It was a great show, with Dylan doing a long array of his best-known material, many in slightly different ways -- "Like A Rolling Stone" acoustic, guitar and harmonica, alone on the stage, in the manner of his first couple albums. On the other hand, "A Hard Rain" was done with the full band in a kind of rave-up/rocker mode. So the show closes, and Dylan (who, in his classic manner, did not speak during the show, did not introduce songs, did no get-familiar-with-the-audience chatting, indeed did not much look at us) gives a little wave and leaves the stage. Thunderous standing O. Which goes on and on. And then gave way to rhythmic clapping. Dylan and the band re-emerge, take up positions, and kick in to "Rainy Day Women" (aka "Everybody Must Get Stoned"). So it's rollicking high-energy in the auditorium, and -- abruptly -- Aja bolted, racing forward. ALONE. It's not like the stage was being charged or anything.

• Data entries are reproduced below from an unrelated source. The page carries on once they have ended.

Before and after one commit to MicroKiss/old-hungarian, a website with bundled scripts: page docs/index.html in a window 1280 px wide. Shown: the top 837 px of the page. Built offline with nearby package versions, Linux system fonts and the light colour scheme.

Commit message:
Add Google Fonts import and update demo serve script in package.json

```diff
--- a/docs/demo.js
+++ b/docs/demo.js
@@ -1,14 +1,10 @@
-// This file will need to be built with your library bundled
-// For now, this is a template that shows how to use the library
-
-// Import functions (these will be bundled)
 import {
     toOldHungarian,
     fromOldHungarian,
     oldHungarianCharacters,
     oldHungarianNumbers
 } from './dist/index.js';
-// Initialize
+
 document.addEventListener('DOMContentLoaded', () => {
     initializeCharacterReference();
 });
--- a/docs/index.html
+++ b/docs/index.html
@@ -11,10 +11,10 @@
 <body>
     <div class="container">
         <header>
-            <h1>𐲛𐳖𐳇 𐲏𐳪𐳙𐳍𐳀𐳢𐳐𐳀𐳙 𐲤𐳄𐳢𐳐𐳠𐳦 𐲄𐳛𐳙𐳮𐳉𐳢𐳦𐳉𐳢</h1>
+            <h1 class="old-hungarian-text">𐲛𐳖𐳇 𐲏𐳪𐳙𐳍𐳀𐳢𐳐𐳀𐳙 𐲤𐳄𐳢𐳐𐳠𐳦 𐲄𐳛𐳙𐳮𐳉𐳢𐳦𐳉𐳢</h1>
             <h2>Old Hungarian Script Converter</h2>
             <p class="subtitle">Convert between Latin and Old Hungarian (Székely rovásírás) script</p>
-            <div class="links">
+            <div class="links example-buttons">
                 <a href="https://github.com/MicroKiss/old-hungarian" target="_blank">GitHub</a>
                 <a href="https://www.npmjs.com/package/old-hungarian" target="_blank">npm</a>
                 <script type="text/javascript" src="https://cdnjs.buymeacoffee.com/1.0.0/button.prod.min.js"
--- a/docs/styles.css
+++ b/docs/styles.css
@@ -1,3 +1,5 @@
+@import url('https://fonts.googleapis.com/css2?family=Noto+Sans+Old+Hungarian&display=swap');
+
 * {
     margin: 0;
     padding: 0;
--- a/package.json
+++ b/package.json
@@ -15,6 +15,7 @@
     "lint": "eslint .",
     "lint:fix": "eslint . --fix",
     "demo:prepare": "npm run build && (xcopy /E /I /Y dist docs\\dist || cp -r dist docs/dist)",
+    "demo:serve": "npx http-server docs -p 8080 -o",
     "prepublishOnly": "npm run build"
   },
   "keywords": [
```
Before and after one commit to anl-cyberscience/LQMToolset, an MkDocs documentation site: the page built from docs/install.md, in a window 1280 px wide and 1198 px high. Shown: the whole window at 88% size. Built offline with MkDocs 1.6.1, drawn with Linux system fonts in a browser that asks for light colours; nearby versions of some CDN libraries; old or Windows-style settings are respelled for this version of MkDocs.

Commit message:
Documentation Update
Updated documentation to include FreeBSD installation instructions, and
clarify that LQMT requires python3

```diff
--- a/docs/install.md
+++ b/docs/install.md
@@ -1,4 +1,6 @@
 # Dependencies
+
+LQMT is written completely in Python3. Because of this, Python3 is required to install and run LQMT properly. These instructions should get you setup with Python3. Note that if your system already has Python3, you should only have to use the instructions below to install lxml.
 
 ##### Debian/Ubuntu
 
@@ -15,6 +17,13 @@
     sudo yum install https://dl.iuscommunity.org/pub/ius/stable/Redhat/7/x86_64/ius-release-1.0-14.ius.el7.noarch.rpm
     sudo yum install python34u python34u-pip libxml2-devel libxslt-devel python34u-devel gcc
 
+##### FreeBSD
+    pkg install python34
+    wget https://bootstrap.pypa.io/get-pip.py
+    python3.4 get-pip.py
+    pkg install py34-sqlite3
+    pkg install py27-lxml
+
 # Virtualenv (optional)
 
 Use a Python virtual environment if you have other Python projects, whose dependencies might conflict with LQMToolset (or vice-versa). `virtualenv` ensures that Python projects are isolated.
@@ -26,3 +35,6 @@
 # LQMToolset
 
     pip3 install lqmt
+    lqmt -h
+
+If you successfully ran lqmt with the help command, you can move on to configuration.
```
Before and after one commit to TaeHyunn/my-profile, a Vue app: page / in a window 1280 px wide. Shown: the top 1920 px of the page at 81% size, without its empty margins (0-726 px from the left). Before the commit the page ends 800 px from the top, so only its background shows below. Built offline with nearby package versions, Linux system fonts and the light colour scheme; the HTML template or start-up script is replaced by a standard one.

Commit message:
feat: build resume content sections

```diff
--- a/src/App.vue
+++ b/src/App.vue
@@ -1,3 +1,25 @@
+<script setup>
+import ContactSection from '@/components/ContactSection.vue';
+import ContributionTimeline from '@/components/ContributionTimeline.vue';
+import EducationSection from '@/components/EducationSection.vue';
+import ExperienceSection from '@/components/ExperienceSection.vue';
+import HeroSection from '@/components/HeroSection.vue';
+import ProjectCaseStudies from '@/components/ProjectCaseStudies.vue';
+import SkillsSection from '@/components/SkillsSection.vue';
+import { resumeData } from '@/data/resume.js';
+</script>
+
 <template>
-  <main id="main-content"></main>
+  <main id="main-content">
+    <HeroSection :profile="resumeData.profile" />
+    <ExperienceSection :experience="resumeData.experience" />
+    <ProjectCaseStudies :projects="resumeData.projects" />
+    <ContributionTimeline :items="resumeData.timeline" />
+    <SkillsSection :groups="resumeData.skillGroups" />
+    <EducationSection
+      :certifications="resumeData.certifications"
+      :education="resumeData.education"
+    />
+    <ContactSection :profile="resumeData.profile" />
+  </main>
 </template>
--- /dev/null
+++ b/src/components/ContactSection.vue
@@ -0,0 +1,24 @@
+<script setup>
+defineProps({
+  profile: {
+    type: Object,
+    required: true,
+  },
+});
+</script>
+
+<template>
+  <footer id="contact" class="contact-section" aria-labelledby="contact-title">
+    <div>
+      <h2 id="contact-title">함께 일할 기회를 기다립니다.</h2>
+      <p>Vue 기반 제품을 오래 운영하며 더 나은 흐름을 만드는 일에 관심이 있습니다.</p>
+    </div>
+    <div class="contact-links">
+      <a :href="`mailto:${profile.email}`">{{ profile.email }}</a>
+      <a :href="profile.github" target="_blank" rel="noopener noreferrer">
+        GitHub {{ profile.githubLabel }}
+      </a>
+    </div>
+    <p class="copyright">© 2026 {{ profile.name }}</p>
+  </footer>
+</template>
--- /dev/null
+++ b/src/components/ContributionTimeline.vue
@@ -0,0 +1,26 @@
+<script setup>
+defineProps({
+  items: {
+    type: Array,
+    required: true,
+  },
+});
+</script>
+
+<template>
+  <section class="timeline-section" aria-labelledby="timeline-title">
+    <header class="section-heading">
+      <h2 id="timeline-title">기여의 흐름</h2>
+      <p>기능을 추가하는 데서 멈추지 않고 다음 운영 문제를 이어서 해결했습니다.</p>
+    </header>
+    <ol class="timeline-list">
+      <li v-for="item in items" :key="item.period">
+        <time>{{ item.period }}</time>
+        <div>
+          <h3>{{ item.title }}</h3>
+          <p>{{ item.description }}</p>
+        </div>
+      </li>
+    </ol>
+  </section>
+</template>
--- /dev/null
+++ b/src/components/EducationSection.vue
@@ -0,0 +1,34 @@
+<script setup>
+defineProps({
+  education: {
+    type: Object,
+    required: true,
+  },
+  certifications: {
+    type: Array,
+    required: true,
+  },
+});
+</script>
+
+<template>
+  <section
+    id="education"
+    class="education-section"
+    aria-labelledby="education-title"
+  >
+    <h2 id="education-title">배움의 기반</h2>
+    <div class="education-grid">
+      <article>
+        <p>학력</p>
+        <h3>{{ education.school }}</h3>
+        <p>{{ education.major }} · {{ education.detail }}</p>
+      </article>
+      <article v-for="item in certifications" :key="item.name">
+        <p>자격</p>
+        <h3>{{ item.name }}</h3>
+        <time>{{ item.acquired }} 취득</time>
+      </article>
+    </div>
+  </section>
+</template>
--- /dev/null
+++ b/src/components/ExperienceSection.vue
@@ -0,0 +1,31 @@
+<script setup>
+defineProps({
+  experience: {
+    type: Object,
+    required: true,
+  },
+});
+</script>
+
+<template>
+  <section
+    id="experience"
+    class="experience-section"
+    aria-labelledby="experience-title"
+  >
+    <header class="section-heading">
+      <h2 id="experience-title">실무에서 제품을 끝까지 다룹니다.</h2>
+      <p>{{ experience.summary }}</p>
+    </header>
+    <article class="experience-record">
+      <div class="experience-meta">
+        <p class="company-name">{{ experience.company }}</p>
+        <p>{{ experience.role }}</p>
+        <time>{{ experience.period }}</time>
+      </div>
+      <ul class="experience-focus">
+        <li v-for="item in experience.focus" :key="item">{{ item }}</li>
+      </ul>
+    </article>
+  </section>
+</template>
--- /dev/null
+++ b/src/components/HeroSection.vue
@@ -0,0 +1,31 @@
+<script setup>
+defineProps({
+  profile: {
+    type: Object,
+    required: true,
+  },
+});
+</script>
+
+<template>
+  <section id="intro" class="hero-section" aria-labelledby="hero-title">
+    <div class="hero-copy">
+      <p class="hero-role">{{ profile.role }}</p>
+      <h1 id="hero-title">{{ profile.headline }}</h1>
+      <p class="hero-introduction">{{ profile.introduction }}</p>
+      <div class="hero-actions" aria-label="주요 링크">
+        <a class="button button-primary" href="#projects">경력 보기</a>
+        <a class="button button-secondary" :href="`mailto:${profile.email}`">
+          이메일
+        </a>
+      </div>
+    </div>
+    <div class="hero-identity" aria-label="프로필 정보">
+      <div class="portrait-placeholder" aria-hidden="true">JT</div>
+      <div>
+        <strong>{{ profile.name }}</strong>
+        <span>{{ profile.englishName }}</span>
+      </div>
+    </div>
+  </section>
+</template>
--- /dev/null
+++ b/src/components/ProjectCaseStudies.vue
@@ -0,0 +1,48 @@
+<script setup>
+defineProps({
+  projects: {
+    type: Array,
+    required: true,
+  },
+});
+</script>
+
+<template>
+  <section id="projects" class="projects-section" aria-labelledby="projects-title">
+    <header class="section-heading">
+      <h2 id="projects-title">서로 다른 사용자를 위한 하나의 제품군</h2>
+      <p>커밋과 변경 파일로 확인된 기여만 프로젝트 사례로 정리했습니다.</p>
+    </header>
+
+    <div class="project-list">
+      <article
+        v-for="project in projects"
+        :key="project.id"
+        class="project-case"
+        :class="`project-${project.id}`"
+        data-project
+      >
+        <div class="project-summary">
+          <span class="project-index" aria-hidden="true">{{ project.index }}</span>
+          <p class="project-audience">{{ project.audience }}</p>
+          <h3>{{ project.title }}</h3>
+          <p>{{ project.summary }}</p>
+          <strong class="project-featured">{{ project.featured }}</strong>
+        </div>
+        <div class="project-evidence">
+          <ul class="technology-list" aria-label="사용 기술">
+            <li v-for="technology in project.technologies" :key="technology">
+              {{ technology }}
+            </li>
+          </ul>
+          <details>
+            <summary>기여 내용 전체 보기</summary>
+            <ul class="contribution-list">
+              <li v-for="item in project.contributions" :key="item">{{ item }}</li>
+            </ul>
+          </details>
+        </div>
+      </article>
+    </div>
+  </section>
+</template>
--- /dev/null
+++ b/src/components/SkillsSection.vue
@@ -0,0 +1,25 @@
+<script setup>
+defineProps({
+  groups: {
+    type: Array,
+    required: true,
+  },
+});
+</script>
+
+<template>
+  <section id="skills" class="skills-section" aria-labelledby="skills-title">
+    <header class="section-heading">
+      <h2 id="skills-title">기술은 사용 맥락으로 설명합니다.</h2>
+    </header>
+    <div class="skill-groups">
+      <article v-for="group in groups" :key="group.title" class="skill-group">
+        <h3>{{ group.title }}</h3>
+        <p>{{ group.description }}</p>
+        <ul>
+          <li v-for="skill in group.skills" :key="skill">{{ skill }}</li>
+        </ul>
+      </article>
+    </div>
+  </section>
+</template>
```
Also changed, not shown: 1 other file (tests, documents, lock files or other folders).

So we have this one teenaged girl hauling ass for the stage. I shouted after her, my father protect-your-child mode alerted, but she didn't hear and didn't turn around --and probably would not have even if she had heard me. The security thugs saw her coming, and went shoulder-to-shoulder in front of the stage. She got to the phalanx, and by now Bob's looking down at the scene. She yelled something up at him. He sang a verse, and then stepped back from the mike and waved her up. The thugs look up. Dylan waves at them: Let her up. With that, a couple of the security guys gave her a lift and she hit the stage and ripped into a great dance. And Bob danced with her, playing the guitar, but dancing! And, as they say, the crowd went wild.
The musicians were loving this, and the music really pulsed. But now a lot of folks have pressed forward, and the guards let several more up, maybe 10 or 15 or so, and now the other musicians are dancing with the folks from the crowd, playing and dancing. The music finally winds down and I see Dylan lean in close to Aja but I can't see much from where I am halfway back in the hall, then Dylan turns, mumbles a quick thank you into the mike and leaves with the band. I made my way to the back wall of the auditorium, hoping my kid would emerge out of the crowd. And, after a while, she did, looking flushed and, well, deliriously happy. She stepped up to me and we're both grinning at each other, and she holds something up. A guitar pick. "Bob gave this to me," she said. I asked her what she had yelled up to him when the guards first stopped her. "I just said, 'Bob, I love your music!"
She kept the guitar pick and ticket in a shadowbox in her room for years. She still has it. She's 27 now, and feels an ownership in the import and pleasure and connection in Dylan's words and music as much as I do. But very much on her own terms, in the context of her own generation's issues, and in light of her own experience with ... well, with Bob himself.